Saint Helena, X cash.

"Cash coin were currency units used during the time of the British rule in India. As a testament to India's national bird, the peacock, the East India Company pays homage to its beauty and grace with this Silver coin."

This 10 pence collector coin was made of silver. Its diameter is 27 mm - significantly wider than the 24.5 mm of the current 10 pence coin.

Did any coin or token of the East India Company carry a design of a peacock? I know they were found on the coins of Burma in the 1800s.
Visit the website of The Royal Mint Museum.

See: The Royal Mint Museum.


I am not aware of any peacocks on BEIC coins. It might even have been politically embarrassing, as Iran had already claimed it as a national symbol.

However, as you know, the issues is not the BEIC but a shop, calling itself EIC in Covent Garden that will do anything for money, including peacocks and a cash denomination on a medal they would love you to take for a coin. I guess that once in a while innocent, loving (grand)parents who know nothing about coin collecting beyond that their (grand)son collects coins assume that this is the sort of thing he likes and fall for the game. Somehow, EIC does not have a grain of my sympathy. >:(

An unidentified coin is a piece of metal. An identified coin is a piece of history.
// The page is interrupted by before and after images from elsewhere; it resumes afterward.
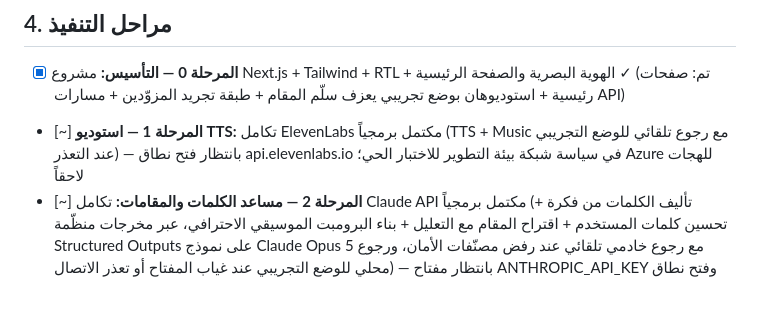
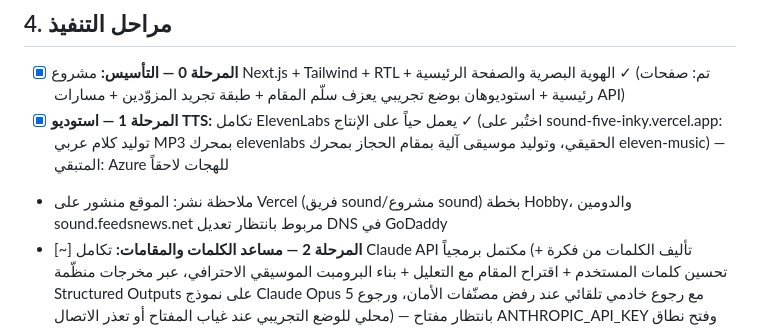
Before and after one commit to osamafa86-dotcom/sound, a Markdown page: PLAN.md, the part around the change. Rendered like a GitHub page; blank space fills up the shorter version.

Commit message:
توثيق نجاح الاختبار الحي: TTS وتوليد الموسيقى يعملان على الإنتاج عبر Vercel
Co-Authored-By: Claude Fable 5 <noreply@anthropic.com>
Claude-Session: https://claude.ai/code/session_01429igY3F8JoxVtman462jt

```diff
--- a/PLAN.md
+++ b/PLAN.md
@@ -88,7 +88,8 @@
 ## 4. مراحل التنفيذ
 
 - [x] **المرحلة 0 — التأسيس:** مشروع Next.js + Tailwind + RTL + الهوية البصرية والصفحة الرئيسية ✓ (تم: صفحات رئيسية + استوديوهان بوضع تجريبي يعزف سلّم المقام + طبقة تجريد المزوّدين + مسارات API)
-- [~] **المرحلة 1 — استوديو TTS:** تكامل ElevenLabs مكتمل برمجياً (TTS + Music مع رجوع تلقائي للوضع التجريبي عند التعذر) — بانتظار فتح نطاق api.elevenlabs.io في سياسة شبكة بيئة التطوير للاختبار الحي؛ Azure للهجات لاحقاً
+- [x] **المرحلة 1 — استوديو TTS:** تكامل ElevenLabs يعمل حياً على الإنتاج ✓ (اختُبر على sound-five-inky.vercel.app: توليد كلام عربي MP3 بمحرك elevenlabs الحقيقي، وتوليد موسيقى آلية بمقام الحجاز بمحرك eleven-music) — المتبقي: Azure للهجات لاحقاً
+- ملاحظة نشر: الموقع منشور على Vercel (فريق sound/مشروع sound) بخطة Hobby، والدومين sound.feedsnews.net مربوط بانتظار تعديل DNS في GoDaddy
 - [~] **المرحلة 2 — مساعد الكلمات والمقامات:** تكامل Claude API مكتمل برمجياً (تأليف الكلمات من فكرة + تحسين كلمات المستخدم + اقتراح المقام مع التعليل + بناء البرومبت الموسيقي الاحترافي، عبر مخرجات منظّمة Structured Outputs على نموذج Claude Opus 5 مع رجوع خادمي تلقائي عند رفض مصنّفات الأمان، ورجوع محلي للوضع التجريبي عند غياب المفتاح أو تعذر الاتصال) — بانتظار مفتاح ANTHROPIC_API_KEY وفتح نطاق api.anthropic.com في سياسة شبكة بيئة التطوير للاختبار الحي
 - [ ] **المرحلة 3 — توليد الأغاني:** تكامل Eleven Music API + نظام المهام الطويلة
 - [ ] **المرحلة 4 — الحسابات والمكتبة:** Supabase Auth + حفظ التوليدات + صفحة المكتبة
```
I was not aware of a shop called East India Company in Covent Garden. I gather then that the shop has nothing to do with the historical entity.

I note that Burma featured peacocks on its coin in the 1800s. So far as I know, Burma was once part of the British Empire but was incorporated into India by the British at some stage.

So the peacock on the collector coin above has more to do with the Covent Garden shop, in your opinion, than with the historical entity.
Visit the website of The Royal Mint Museum.

See: The Royal Mint Museum.


Peacock is national bird of India.
India after independence in 1947, did use peacock on its pattern coins.


Visit the website of The Royal Mint Museum.

See: The Royal Mint Museum.